(THE TASK)
All lines with the word "sheet" in the material below are required.
◆ ◆ ◆ ◆ ◆
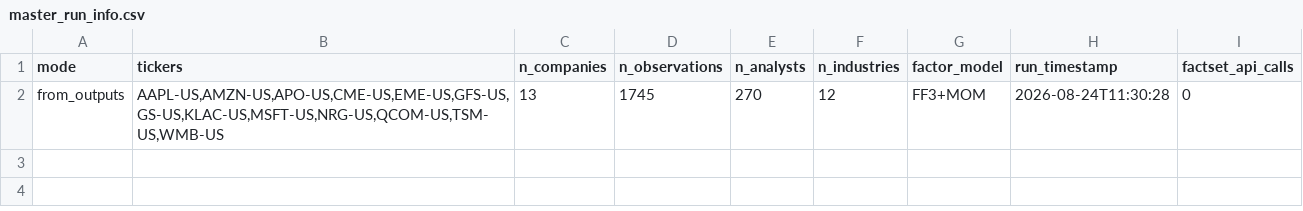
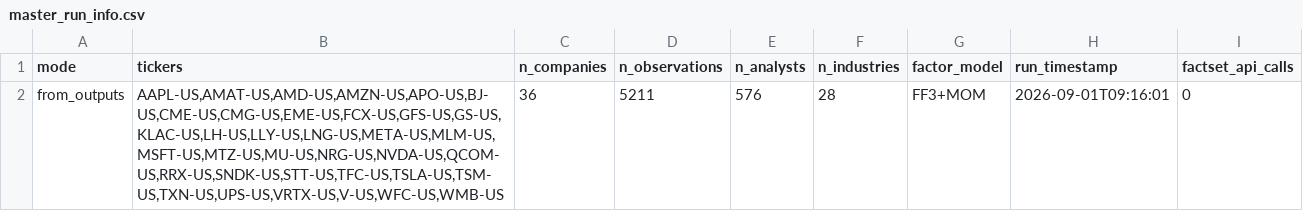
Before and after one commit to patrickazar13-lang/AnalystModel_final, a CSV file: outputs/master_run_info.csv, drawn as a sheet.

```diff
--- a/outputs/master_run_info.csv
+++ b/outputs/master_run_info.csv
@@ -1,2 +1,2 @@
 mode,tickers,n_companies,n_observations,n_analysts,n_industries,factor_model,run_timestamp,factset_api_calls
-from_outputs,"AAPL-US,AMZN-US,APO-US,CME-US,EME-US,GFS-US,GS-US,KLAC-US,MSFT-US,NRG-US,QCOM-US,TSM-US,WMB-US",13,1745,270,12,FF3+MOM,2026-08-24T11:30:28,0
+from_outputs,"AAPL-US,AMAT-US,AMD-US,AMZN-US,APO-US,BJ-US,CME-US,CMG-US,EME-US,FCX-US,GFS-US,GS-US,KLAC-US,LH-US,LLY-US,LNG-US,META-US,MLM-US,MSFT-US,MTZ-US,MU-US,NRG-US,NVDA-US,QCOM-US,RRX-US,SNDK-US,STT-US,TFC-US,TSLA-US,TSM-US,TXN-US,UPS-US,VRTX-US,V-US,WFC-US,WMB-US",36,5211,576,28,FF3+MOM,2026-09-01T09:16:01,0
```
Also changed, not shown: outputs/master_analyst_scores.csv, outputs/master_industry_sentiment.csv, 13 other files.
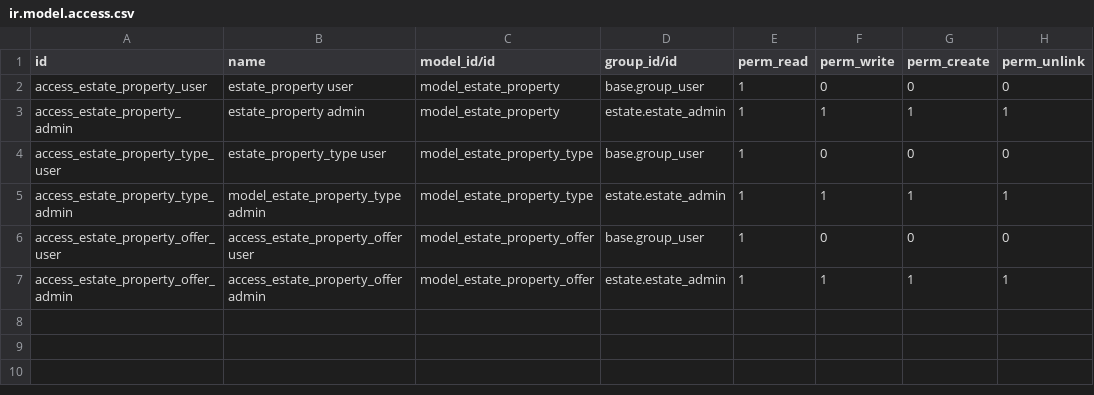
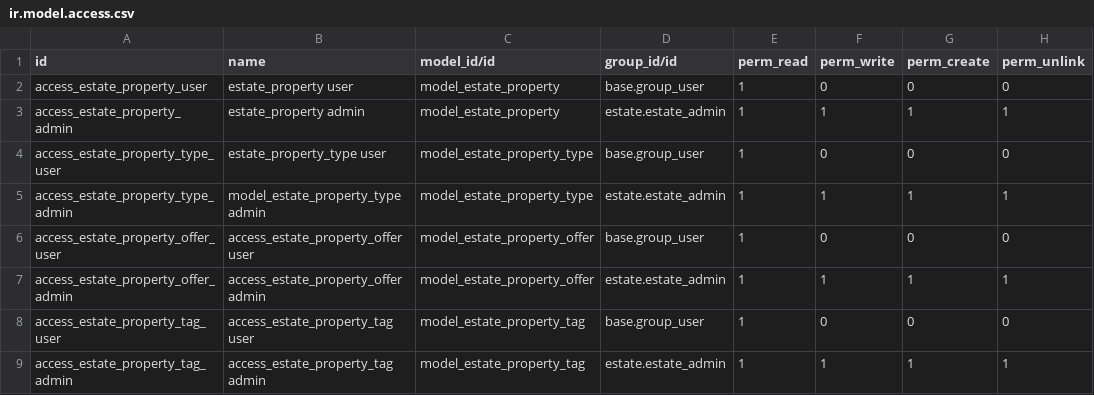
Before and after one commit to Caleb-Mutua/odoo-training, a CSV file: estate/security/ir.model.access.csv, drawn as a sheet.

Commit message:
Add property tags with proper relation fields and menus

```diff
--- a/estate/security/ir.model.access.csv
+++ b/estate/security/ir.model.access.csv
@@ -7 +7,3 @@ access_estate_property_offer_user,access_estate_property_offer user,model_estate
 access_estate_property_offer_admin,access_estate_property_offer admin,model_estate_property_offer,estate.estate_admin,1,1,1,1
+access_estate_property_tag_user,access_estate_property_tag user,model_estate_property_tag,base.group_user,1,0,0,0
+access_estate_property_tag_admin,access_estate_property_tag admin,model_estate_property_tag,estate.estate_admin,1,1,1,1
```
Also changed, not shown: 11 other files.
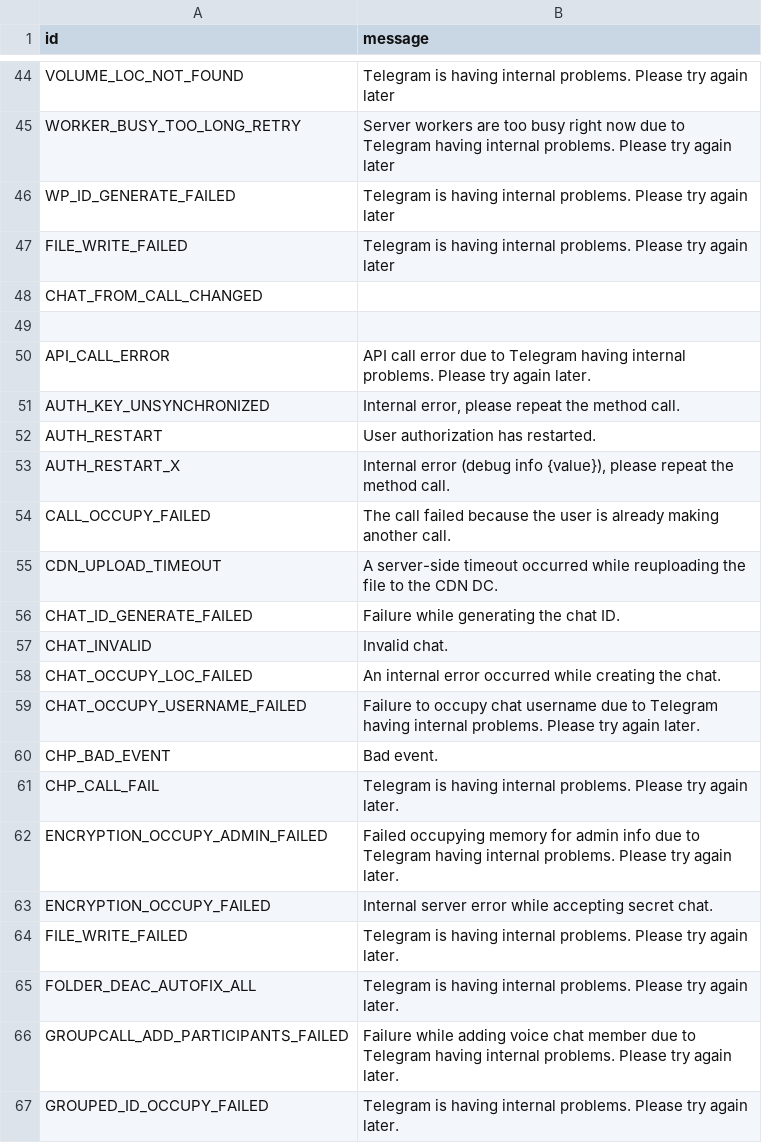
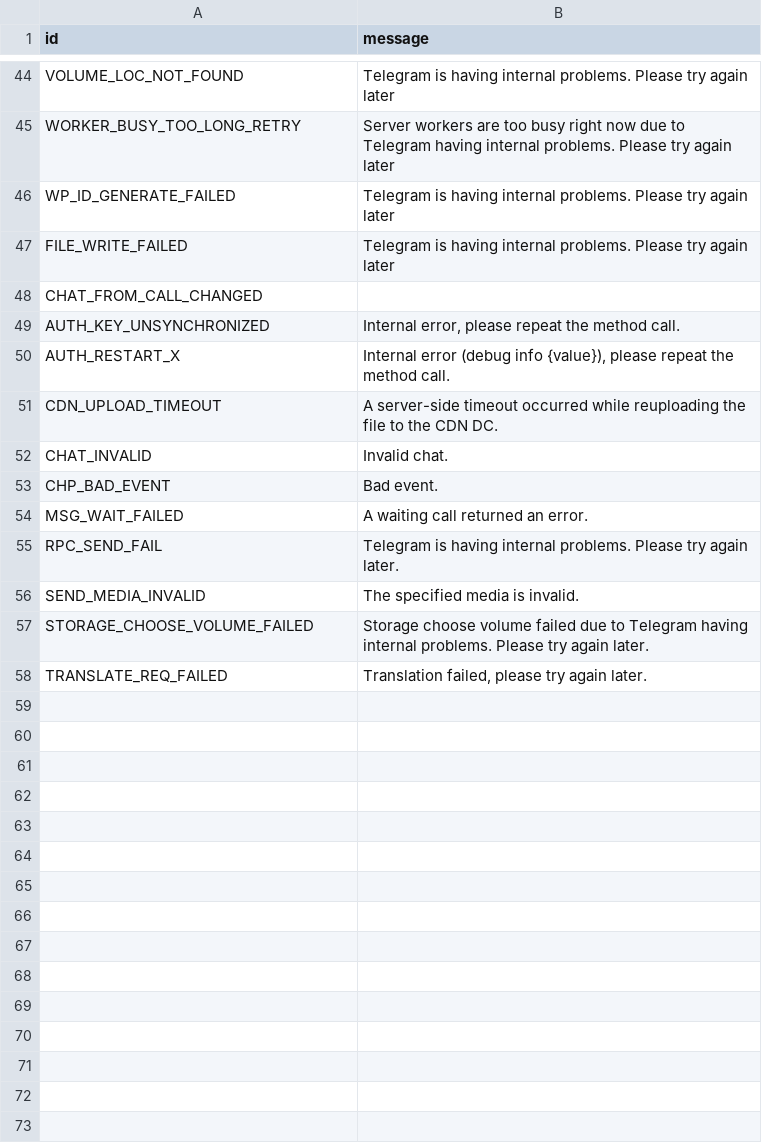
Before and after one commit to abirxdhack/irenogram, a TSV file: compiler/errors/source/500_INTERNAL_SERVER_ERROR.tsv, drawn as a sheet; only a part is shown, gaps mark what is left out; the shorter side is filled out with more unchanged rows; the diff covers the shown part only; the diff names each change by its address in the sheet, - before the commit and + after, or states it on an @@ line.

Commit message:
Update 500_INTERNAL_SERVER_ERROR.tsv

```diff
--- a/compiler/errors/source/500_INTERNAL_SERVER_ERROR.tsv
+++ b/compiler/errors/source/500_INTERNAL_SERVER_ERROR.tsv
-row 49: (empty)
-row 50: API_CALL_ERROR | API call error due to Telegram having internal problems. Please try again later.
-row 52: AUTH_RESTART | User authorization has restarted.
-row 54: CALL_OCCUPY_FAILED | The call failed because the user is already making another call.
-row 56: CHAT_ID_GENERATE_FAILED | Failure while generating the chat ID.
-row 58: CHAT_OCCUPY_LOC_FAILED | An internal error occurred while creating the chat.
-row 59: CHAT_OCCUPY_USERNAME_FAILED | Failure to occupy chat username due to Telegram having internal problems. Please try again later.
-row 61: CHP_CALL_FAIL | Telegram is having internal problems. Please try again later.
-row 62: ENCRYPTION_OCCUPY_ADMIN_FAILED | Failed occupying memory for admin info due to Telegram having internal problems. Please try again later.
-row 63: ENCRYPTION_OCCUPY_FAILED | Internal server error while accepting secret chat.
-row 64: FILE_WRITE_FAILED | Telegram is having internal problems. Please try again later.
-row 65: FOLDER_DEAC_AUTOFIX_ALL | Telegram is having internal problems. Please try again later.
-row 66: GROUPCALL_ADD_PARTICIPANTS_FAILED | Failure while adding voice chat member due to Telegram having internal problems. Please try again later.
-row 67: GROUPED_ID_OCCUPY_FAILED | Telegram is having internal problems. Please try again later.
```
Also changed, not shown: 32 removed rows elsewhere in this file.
◆ ◆ ◆ ◆ ◆
(ANSWER BOX)
Before and after one commit to patrickazar13-lang/AnalystModel_final, a CSV file: outputs/master_run_info.csv, drawn as a sheet.
Before and after one commit to Caleb-Mutua/odoo-training, a CSV file: estate/security/ir.model.access.csv, drawn as a sheet.
Before and after one commit to abirxdhack/irenogram, a TSV file: compiler/errors/source/500_INTERNAL_SERVER_ERROR.tsv, drawn as a sheet; only a part is shown, gaps mark what is left out; the shorter side is filled out with more unchanged rows; the diff covers the shown part only; the diff names each change by its address in the sheet, - before the commit and + after, or states it on an @@ line.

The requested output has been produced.